> **Exercise aim**
Please reproduce the records below exactly, omitting any pictures they contain.

[Version difference data]
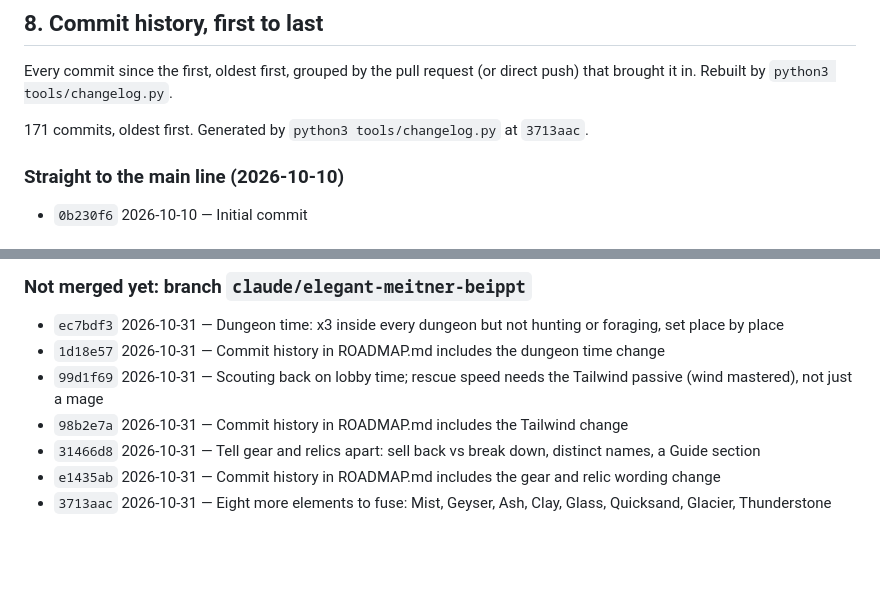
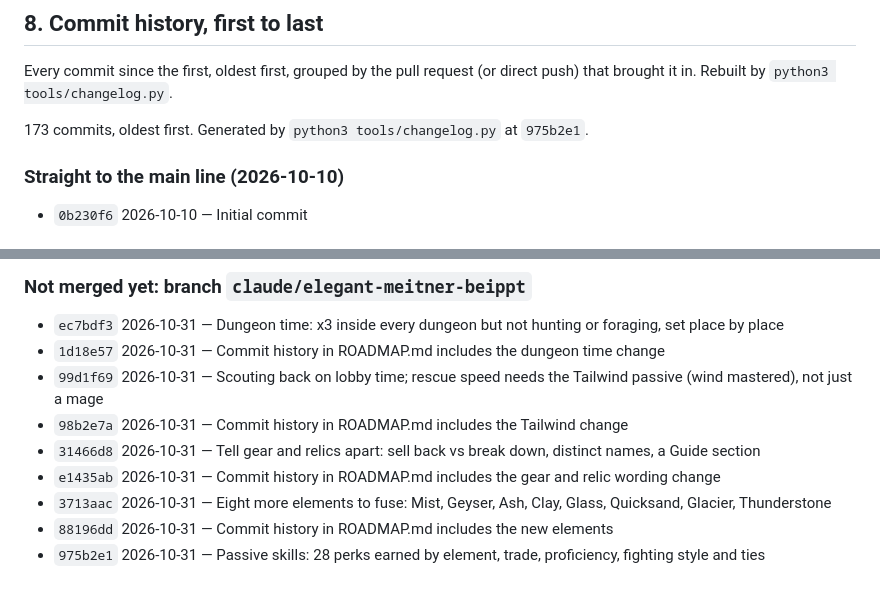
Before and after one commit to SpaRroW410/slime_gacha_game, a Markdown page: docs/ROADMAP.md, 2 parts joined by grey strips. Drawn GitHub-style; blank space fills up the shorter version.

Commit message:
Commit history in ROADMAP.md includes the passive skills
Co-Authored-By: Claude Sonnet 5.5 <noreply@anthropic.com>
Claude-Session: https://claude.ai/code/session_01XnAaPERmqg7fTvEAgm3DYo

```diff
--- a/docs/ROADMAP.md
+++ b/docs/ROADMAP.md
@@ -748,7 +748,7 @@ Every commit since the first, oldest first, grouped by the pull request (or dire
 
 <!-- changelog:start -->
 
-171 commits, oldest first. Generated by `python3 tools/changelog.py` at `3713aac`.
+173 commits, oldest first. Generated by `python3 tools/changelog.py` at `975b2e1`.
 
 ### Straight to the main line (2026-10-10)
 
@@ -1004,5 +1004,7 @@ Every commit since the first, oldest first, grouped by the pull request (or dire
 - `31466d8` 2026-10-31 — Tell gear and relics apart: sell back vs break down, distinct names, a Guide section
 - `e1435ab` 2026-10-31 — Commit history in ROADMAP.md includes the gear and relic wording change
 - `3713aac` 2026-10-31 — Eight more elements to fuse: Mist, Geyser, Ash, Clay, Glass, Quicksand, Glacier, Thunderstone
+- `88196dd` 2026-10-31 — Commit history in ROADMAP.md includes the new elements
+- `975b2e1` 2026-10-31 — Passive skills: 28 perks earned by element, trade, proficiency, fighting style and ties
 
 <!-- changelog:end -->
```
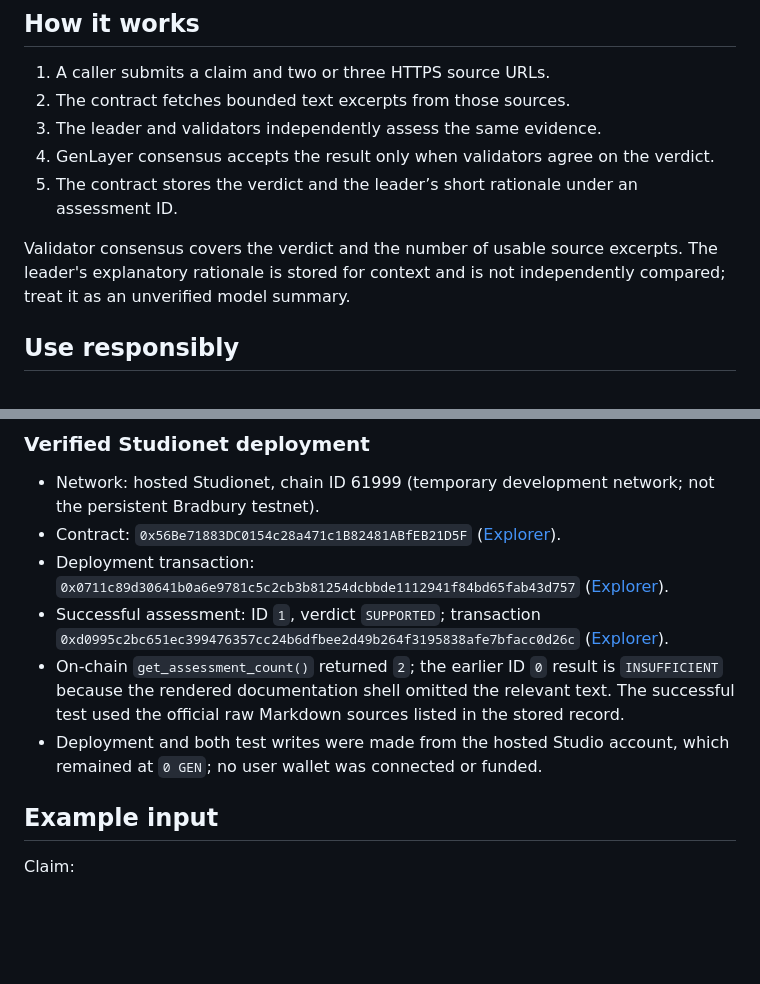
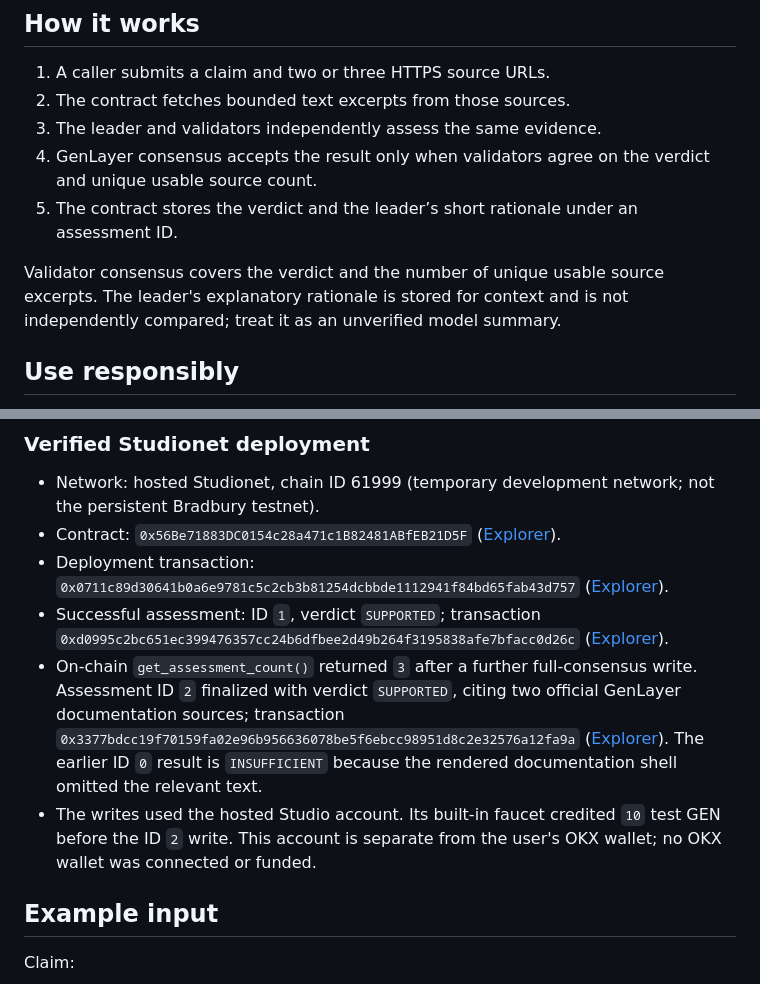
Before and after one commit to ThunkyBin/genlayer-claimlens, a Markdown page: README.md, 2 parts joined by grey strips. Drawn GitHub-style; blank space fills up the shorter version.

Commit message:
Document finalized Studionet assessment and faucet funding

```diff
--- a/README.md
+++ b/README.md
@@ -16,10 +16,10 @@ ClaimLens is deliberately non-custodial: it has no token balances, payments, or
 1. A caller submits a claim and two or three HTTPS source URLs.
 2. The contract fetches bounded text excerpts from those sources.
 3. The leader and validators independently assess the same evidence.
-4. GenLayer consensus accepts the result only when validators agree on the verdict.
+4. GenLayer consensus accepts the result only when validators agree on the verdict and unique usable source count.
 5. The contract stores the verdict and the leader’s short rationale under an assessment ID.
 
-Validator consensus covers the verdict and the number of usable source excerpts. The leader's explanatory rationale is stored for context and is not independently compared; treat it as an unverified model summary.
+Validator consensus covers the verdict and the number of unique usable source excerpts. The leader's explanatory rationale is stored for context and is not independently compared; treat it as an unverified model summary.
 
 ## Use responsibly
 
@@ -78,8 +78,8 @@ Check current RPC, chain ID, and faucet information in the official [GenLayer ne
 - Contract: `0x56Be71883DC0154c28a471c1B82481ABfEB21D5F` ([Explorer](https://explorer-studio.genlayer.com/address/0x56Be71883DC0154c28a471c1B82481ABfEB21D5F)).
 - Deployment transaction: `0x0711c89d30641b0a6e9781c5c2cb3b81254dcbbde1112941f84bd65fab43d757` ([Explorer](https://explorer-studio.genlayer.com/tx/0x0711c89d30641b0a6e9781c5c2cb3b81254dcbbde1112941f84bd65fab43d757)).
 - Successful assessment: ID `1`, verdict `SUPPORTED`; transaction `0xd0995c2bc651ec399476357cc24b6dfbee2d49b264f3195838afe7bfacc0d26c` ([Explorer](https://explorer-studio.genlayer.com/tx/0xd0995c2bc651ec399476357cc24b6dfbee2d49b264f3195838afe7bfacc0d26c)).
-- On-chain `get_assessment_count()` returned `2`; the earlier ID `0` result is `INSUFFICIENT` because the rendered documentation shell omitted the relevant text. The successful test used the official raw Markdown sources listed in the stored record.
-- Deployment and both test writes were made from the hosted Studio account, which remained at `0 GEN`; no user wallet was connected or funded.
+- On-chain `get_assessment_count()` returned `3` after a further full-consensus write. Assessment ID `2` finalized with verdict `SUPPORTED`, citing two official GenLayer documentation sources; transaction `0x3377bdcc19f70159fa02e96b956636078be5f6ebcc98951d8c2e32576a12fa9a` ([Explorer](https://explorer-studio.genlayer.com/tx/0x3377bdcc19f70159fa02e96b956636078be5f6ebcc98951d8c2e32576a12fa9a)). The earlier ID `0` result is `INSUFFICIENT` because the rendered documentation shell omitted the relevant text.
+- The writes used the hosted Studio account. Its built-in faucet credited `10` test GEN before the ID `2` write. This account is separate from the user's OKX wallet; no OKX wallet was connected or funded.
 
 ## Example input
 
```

> **Answer for the task**
Before and after one commit to SpaRroW410/slime_gacha_game, a Markdown page: docs/ROADMAP.md, 2 parts joined by grey strips. Drawn GitHub-style; blank space fills up the shorter version.

Commit message:
Commit history in ROADMAP.md includes the passive skills
Co-Authored-By: Claude Sonnet 5.5 <noreply@anthropic.com>
Claude-Session: https://claude.ai/code/session_01XnAaPERmqg7fTvEAgm3DYo

```diff
--- a/docs/ROADMAP.md
+++ b/docs/ROADMAP.md
@@ -748,7 +748,7 @@ Every commit since the first, oldest first, grouped by the pull request (or dire
 
 <!-- changelog:start -->
 
-171 commits, oldest first. Generated by `python3 tools/changelog.py` at `3713aac`.
+173 commits, oldest first. Generated by `python3 tools/changelog.py` at `975b2e1`.
 
 ### Straight to the main line (2026-10-10)
 
@@ -1004,5 +1004,7 @@ Every commit since the first, oldest first, grouped by the pull request (or dire
 - `31466d8` 2026-10-31 — Tell gear and relics apart: sell back vs break down, distinct names, a Guide section
 - `e1435ab` 2026-10-31 — Commit history in ROADMAP.md includes the gear and relic wording change
 - `3713aac` 2026-10-31 — Eight more elements to fuse: Mist, Geyser, Ash, Clay, Glass, Quicksand, Glacier, Thunderstone
+- `88196dd` 2026-10-31 — Commit history in ROADMAP.md includes the new elements
+- `975b2e1` 2026-10-31 — Passive skills: 28 perks earned by element, trade, proficiency, fighting style and ties
 
 <!-- changelog:end -->
```
Before and after one commit to ThunkyBin/genlayer-claimlens, a Markdown page: README.md, 2 parts joined by grey strips. Drawn GitHub-style; blank space fills up the shorter version.

Commit message:
Document finalized Studionet assessment and faucet funding

```diff
--- a/README.md
+++ b/README.md
@@ -16,10 +16,10 @@ ClaimLens is deliberately non-custodial: it has no token balances, payments, or
 1. A caller submits a claim and two or three HTTPS source URLs.
 2. The contract fetches bounded text excerpts from those sources.
 3. The leader and validators independently assess the same evidence.
-4. GenLayer consensus accepts the result only when validators agree on the verdict.
+4. GenLayer consensus accepts the result only when validators agree on the verdict and unique usable source count.
 5. The contract stores the verdict and the leader’s short rationale under an assessment ID.
 
-Validator consensus covers the verdict and the number of usable source excerpts. The leader's explanatory rationale is stored for context and is not independently compared; treat it as an unverified model summary.
+Validator consensus covers the verdict and the number of unique usable source excerpts. The leader's explanatory rationale is stored for context and is not independently compared; treat it as an unverified model summary.
 
 ## Use responsibly
 
@@ -78,8 +78,8 @@ Check current RPC, chain ID, and faucet information in the official [GenLayer ne
 - Contract: `0x56Be71883DC0154c28a471c1B82481ABfEB21D5F` ([Explorer](https://explorer-studio.genlayer.com/address/0x56Be71883DC0154c28a471c1B82481ABfEB21D5F)).
 - Deployment transaction: `0x0711c89d30641b0a6e9781c5c2cb3b81254dcbbde1112941f84bd65fab43d757` ([Explorer](https://explorer-studio.genlayer.com/tx/0x0711c89d30641b0a6e9781c5c2cb3b81254dcbbde1112941f84bd65fab43d757)).
 - Successful assessment: ID `1`, verdict `SUPPORTED`; transaction `0xd0995c2bc651ec399476357cc24b6dfbee2d49b264f3195838afe7bfacc0d26c` ([Explorer](https://explorer-studio.genlayer.com/tx/0xd0995c2bc651ec399476357cc24b6dfbee2d49b264f3195838afe7bfacc0d26c)).
-- On-chain `get_assessment_count()` returned `2`; the earlier ID `0` result is `INSUFFICIENT` because the rendered documentation shell omitted the relevant text. The successful test used the official raw Markdown sources listed in the stored record.
-- Deployment and both test writes were made from the hosted Studio account, which remained at `0 GEN`; no user wallet was connected or funded.
+- On-chain `get_assessment_count()` returned `3` after a further full-consensus write. Assessment ID `2` finalized with verdict `SUPPORTED`, citing two official GenLayer documentation sources; transaction `0x3377bdcc19f70159fa02e96b956636078be5f6ebcc98951d8c2e32576a12fa9a` ([Explorer](https://explorer-studio.genlayer.com/tx/0x3377bdcc19f70159fa02e96b956636078be5f6ebcc98951d8c2e32576a12fa9a)). The earlier ID `0` result is `INSUFFICIENT` because the rendered documentation shell omitted the relevant text.
+- The writes used the hosted Studio account. Its built-in faucet credited `10` test GEN before the ID `2` write. This account is separate from the user's OKX wallet; no OKX wallet was connected or funded.
 
 ## Example input
 
```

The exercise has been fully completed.